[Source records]
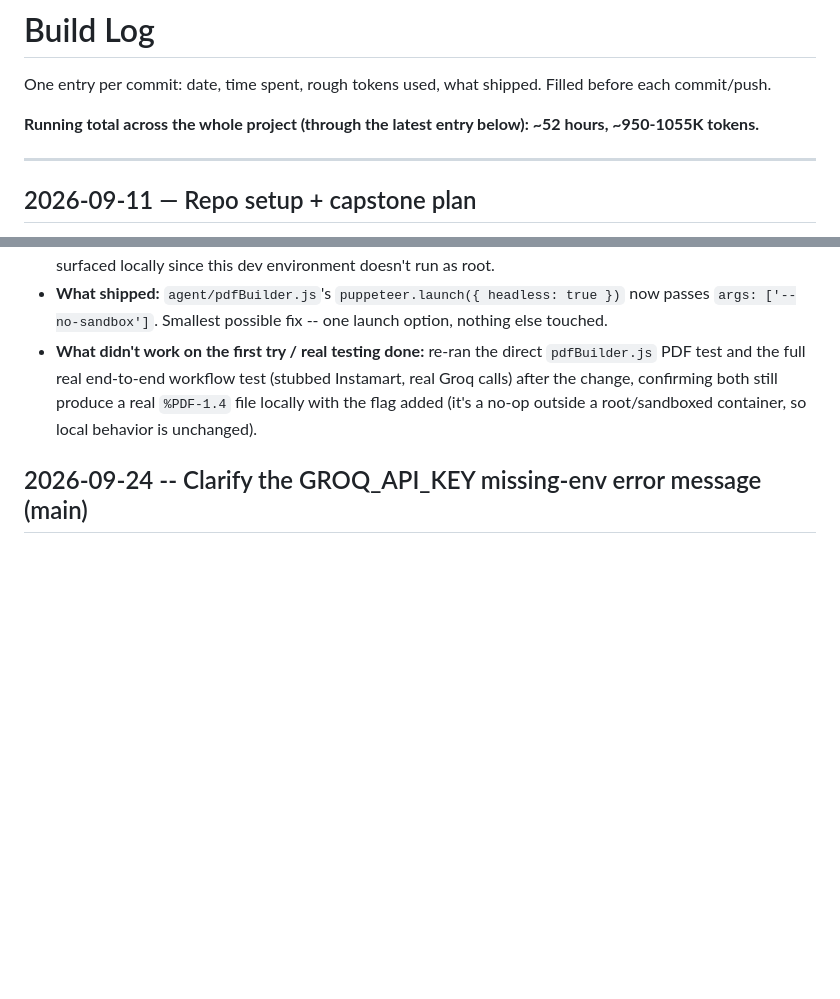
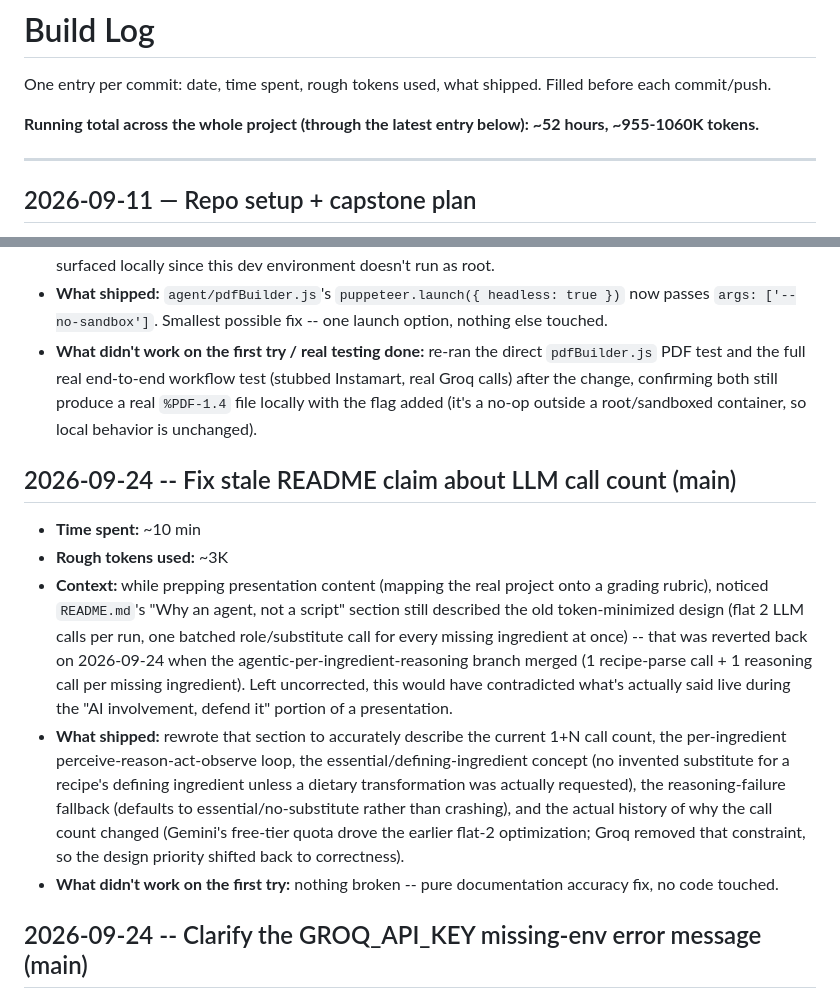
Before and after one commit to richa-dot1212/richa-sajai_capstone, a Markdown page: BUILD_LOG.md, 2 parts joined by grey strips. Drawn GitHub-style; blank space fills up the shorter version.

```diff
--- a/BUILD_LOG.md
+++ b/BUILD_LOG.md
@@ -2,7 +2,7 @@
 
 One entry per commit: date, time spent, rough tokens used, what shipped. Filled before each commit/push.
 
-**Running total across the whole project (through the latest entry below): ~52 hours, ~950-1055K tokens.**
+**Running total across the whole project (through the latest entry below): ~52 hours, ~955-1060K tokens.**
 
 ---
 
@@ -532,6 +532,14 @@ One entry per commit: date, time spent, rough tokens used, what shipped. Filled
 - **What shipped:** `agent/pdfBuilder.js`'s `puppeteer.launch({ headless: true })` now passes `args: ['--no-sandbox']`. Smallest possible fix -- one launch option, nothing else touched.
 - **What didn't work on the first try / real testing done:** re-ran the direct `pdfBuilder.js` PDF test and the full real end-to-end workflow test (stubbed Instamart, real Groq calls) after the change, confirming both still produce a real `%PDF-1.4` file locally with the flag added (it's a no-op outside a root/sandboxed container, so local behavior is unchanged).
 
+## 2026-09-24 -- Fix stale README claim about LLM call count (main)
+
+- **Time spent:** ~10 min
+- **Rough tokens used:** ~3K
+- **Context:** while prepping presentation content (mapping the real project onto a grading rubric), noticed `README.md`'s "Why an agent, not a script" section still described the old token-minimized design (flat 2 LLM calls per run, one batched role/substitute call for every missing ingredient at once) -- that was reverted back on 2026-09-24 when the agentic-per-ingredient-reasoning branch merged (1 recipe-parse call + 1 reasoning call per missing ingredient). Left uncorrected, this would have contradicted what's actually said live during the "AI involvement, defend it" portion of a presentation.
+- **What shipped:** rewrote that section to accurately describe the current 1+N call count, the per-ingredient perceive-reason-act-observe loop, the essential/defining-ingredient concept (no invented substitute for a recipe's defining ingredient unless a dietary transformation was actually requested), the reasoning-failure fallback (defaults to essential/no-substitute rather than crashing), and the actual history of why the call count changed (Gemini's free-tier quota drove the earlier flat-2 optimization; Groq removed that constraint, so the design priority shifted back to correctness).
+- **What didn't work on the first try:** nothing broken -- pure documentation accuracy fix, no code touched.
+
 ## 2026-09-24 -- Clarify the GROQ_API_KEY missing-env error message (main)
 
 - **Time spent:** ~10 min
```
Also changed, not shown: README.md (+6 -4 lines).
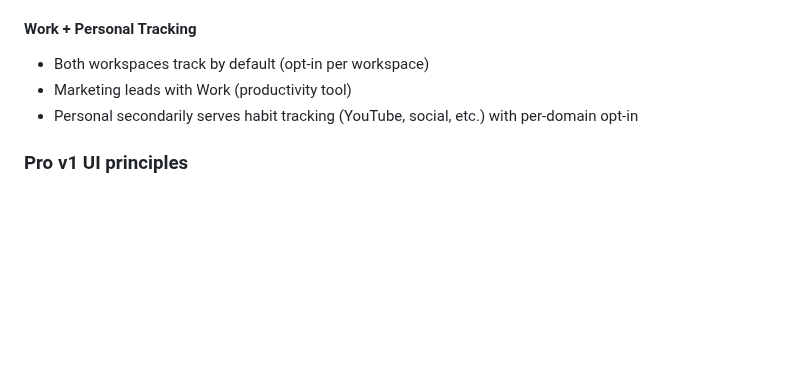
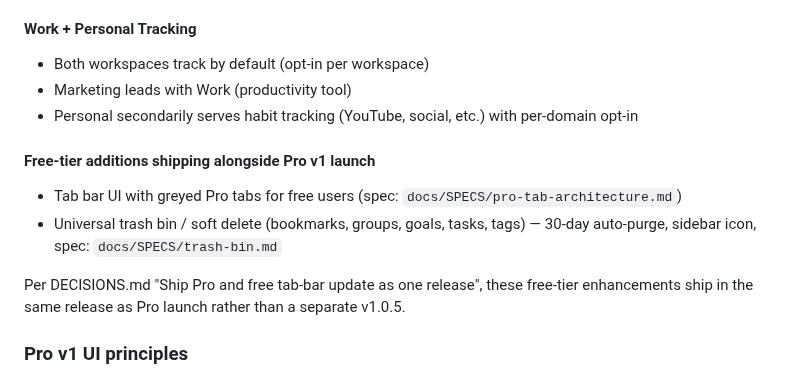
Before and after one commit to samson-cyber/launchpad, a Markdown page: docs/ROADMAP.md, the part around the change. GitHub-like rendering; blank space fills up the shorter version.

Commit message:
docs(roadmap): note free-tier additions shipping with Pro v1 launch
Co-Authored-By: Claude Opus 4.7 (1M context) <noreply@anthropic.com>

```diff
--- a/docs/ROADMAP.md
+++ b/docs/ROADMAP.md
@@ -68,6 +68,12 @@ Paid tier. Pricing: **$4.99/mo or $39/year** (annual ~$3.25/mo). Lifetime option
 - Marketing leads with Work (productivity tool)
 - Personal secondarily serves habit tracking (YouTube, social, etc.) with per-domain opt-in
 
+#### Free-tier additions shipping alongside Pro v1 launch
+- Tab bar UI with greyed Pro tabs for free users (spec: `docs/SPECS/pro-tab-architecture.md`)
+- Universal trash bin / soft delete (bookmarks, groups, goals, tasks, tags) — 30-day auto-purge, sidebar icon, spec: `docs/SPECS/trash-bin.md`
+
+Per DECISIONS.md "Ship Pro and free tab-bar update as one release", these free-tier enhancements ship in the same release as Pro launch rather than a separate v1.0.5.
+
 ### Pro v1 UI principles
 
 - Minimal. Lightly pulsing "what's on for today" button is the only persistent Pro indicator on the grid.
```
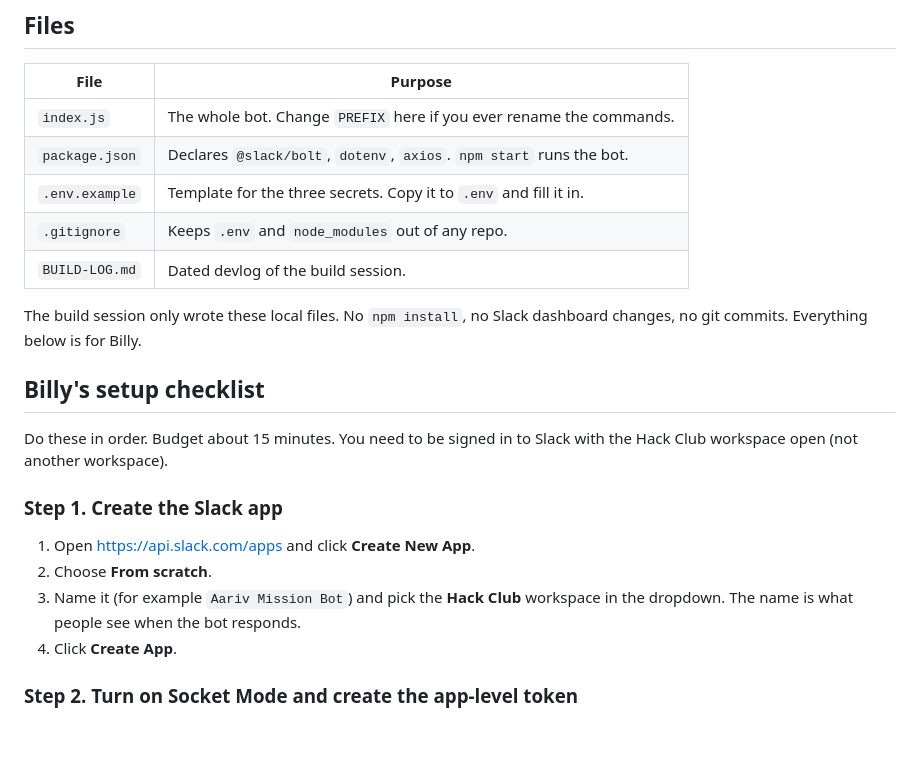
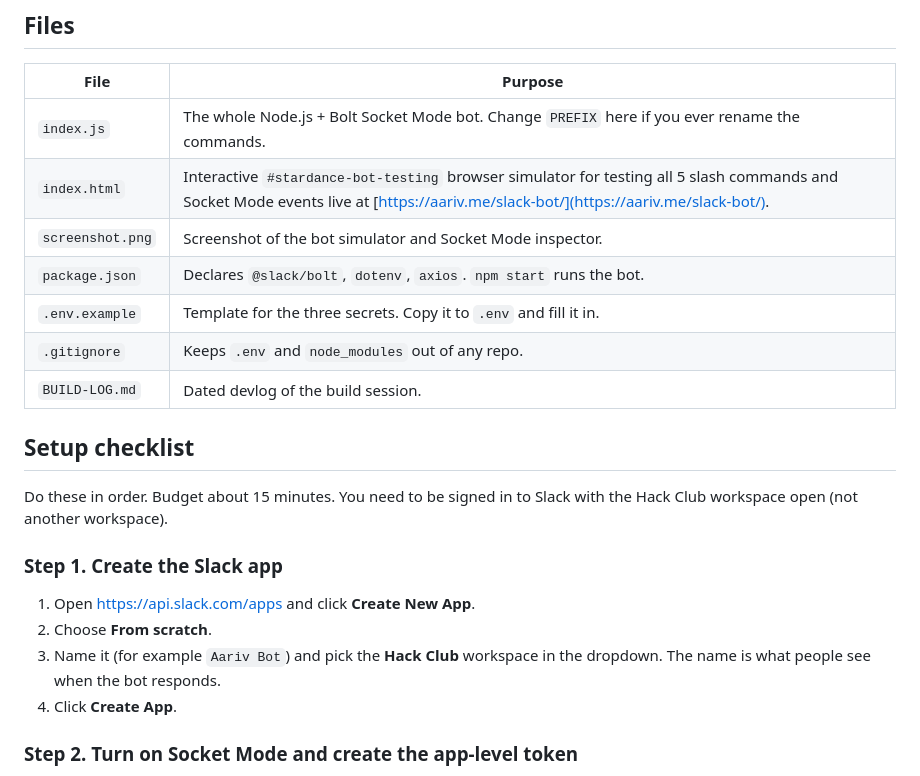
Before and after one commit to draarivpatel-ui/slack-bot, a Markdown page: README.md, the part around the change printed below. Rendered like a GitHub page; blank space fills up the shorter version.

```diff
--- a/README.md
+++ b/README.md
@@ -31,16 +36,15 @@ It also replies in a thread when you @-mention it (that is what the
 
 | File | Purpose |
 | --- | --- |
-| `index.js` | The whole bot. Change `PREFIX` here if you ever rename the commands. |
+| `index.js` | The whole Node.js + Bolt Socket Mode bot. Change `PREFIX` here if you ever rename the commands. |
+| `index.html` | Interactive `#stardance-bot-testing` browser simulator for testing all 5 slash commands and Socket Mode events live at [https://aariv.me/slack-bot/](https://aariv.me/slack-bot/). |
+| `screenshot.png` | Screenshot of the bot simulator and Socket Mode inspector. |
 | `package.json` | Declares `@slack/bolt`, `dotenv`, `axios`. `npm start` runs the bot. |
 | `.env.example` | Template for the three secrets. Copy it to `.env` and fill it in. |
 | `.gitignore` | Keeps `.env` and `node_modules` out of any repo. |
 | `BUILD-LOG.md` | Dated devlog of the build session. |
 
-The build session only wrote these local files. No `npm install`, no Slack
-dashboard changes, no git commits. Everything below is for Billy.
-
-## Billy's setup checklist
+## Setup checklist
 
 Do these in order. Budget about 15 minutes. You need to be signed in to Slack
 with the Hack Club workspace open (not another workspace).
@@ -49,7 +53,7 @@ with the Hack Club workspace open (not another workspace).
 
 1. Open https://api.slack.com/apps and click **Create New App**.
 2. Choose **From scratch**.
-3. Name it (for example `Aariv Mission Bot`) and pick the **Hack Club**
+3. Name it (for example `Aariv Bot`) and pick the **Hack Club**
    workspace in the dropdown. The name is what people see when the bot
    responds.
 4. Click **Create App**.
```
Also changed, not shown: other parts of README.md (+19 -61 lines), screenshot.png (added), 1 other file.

* **TASK DESCRIPTION**
Check the records above and copy each line that has the string "docs".

* **EXERCISE SOLUTION**
Before and after one commit to samson-cyber/launchpad, a Markdown page: docs/ROADMAP.md, the part around the change. GitHub-like rendering; blank space fills up the shorter version.
docs(roadmap): note free-tier additions shipping with Pro v1 launch
--- a/docs/ROADMAP.md
+++ b/docs/ROADMAP.md
+- Tab bar UI with greyed Pro tabs for free users (spec: `docs/SPECS/pro-tab-architecture.md`)
+- Universal trash bin / soft delete (bookmarks, groups, goals, tasks, tags) — 30-day auto-purge, sidebar icon, spec: `docs/SPECS/trash-bin.md`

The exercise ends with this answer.